Cystic fibrosis 133

the disease may not show up until adolescence or young adulthood. infants or young children should be tested for CF if they have persistent diarrhea, bulky foul-smelling and greasy stools, frequent wheezing or pneumonia, a chronic cough with thick mucus, salty-tasting skin, or poor growth. Babies born with an intestinal blockage (meconium ileus) also may have CF and should be tested.


CF affects different children in different ways and to varying degrees, although the underlying problem is the same—abnormal glands responsible for controlling sweat and mucus. sweat is responsible for cooling the body, while mucus lubricates the respiratory, digestive, and reproductive systems, and prevents tissues from drying out, protecting them from infection.
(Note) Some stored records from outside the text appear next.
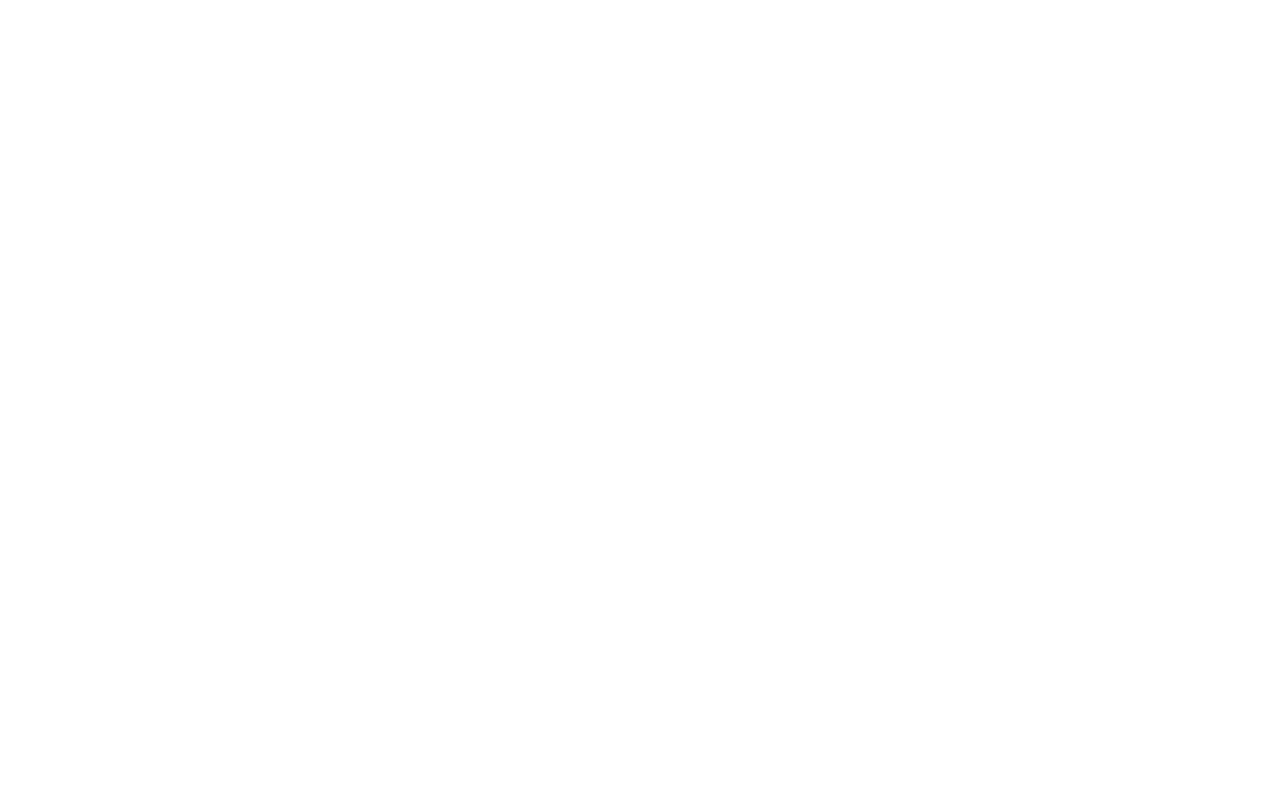
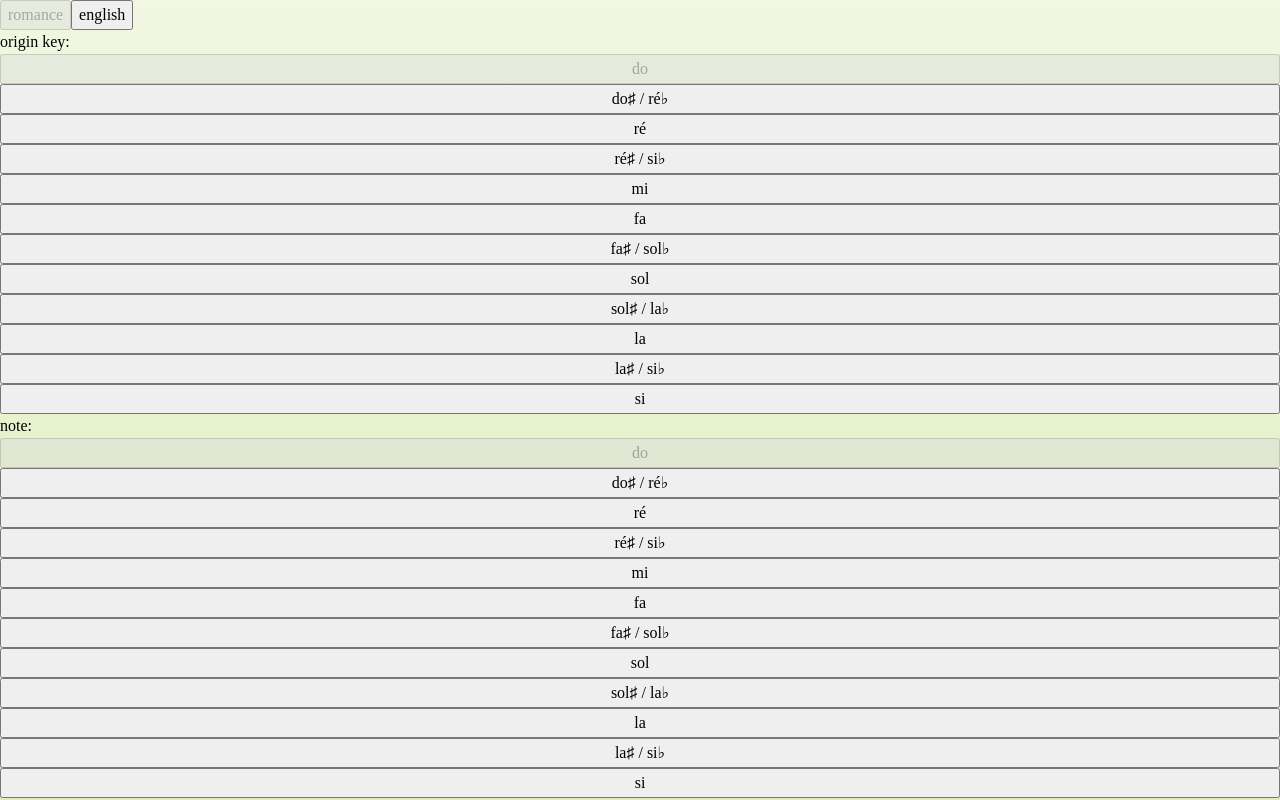
Before and after one commit to rodrigos1233/transposition, a React (Create React App) app in the folder transposition-frontend/: page / in a window 1280 px wide. Shown: the top 800 px of the page. Built offline with nearby package versions, Linux system fonts and the light colour scheme.

Commit message:
delete build folder content, run prettier

```diff
--- a/transposition-frontend/package.json
+++ b/transposition-frontend/package.json
@@ -10,7 +10,6 @@
     "@types/node": "^16.11.39",
     "@types/react": "^18.0.12",
     "@types/react-dom": "^18.0.5",
-    "node-sass": "^7.0.1",
     "react": "^18.1.0",
     "react-dom": "^18.1.0",
     "react-scripts": "5.0.1",
@@ -42,6 +41,7 @@
     ]
   },
   "devDependencies": {
-    "prettier": "2.7.1"
+    "prettier": "2.7.1",
+    "sass": "^1.53.0"
   }
 }
--- a/transposition-frontend/public/index.html
+++ b/transposition-frontend/public/index.html
@@ -7,7 +7,7 @@
     <meta name="theme-color" content="#000000" />
     <meta
       name="description"
-      content="Web site created using create-react-app"
+      content="Online music transposition tool"
     />
     <link rel="apple-touch-icon" href="%PUBLIC_URL%/logo192.png" />
     <!--
@@ -24,7 +24,7 @@
       work correctly both with client-side routing and a non-root public URL.
       Learn how to configure a non-root public URL by running `npm run build`.
     -->
-    <title>React App</title>
+    <title>Transposition</title>
   </head>
   <body>
     <noscript>You need to enable JavaScript to run this app.</noscript>
--- a/transposition-frontend/src/App.scss
+++ b/transposition-frontend/src/App.scss
@@ -2,6 +2,6 @@
 
 .App {
   height: 100%;
-  background: $primary-background-color-2;
-  display: none;
+  min-height: 100vh;
+  background: linear-gradient(to bottom, $primary-background-color-2, $primary-background-color);
 }
--- /dev/null
+++ b/transposition-frontend/src/components/note-selector/NoteSelector.scss
@@ -0,0 +1,6 @@
+@import "./../../styles/common.scss";
+
+.note-selector {
+  display: flex;
+  flex-direction: column;
+}
```
Also changed, not shown: transposition-frontend/src/components/note-selector/index.jsx (+12 -5 lines), transposition-frontend/public/manifest.json, transposition-frontend/src/styles/common.scss (line endings or trailing spaces), 15 other files (tests, documents, lock files or other folders).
Children with CF lose a great deal of salt when they sweat, which can disrupt the balance of minerals in the blood, triggering abnormal heart rhythms. in addition, CF patients have very thick mucus that builds up in the intestines and lungs, leading to malnutrition, poor growth, frequent respiratory infections, breathing problems, and permanent lung damage.

Death in most patients results from lung disease and infections, although CF can cause various other medical problems. These include sinusitis, nasal polyps, rounding and enlargement of fingers and toes, pneumothorax (rupture of lung tissue and trapping of air between the lung and the chest wall), coughing of blood, enlargement of the right side of the heart, abdominal pain and discomfort, gassiness, and protrusion of the rectum through the anus. Liver disease, diabetes, inflammation of the pancreas, and gallstones also are common in some people with CF.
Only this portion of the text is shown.